When Should Endoscopy Be Done in the Patient With Reflux?

M. Brian Fennerty, MD


March 10, 2003

In This Article

Endoscopy in the Evaluation of Patients Presenting With Atypical GERD Symptoms

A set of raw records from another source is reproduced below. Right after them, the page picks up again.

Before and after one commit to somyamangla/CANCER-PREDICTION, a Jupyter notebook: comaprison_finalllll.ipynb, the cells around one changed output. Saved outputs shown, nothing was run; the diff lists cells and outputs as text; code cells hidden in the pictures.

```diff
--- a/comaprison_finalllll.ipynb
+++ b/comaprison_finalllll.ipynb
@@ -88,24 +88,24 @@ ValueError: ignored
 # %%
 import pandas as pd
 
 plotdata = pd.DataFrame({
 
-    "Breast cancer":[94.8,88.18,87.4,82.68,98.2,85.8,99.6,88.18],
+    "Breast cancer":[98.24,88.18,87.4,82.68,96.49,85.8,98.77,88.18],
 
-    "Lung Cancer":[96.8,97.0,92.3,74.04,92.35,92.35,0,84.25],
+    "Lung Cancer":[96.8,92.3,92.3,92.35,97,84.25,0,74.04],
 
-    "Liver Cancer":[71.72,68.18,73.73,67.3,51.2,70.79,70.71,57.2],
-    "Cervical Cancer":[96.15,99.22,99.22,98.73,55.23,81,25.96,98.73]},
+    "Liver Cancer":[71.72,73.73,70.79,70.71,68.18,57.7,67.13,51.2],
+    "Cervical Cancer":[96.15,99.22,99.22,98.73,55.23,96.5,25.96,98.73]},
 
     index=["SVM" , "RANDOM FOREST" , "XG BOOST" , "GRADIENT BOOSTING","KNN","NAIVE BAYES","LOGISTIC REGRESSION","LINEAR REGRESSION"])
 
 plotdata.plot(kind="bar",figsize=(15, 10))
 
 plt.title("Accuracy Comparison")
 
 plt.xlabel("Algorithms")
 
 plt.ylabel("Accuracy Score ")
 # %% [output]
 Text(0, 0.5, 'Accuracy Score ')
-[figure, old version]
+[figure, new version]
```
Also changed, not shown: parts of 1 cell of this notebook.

The typical symptoms of GERD -- heartburn and regurgitation -- are quite reliable for making the diagnosis. However, patients with GERD may often present with reflux-related pulmonary or otolaryngologic symptoms in the absence of the typical symptoms indicated above.[7] These other, extraesophageal symptoms of GERD (eg, asthma, cough, and hoarseness) can be ambiguous, and may necessitate other diagnostic steps in order to establish a diagnosis of GERD.[7] Patients with these symptoms are often referred for confirmatory testing. Unfortunately, the sensitivity of endoscopy in these situations is limited. Conversely, diagnostic tests such as ambulatory esophageal pH monitoring and/or PPI therapy trials are often more useful than endoscopy in clarifying the etiology of such "atypical" symptoms.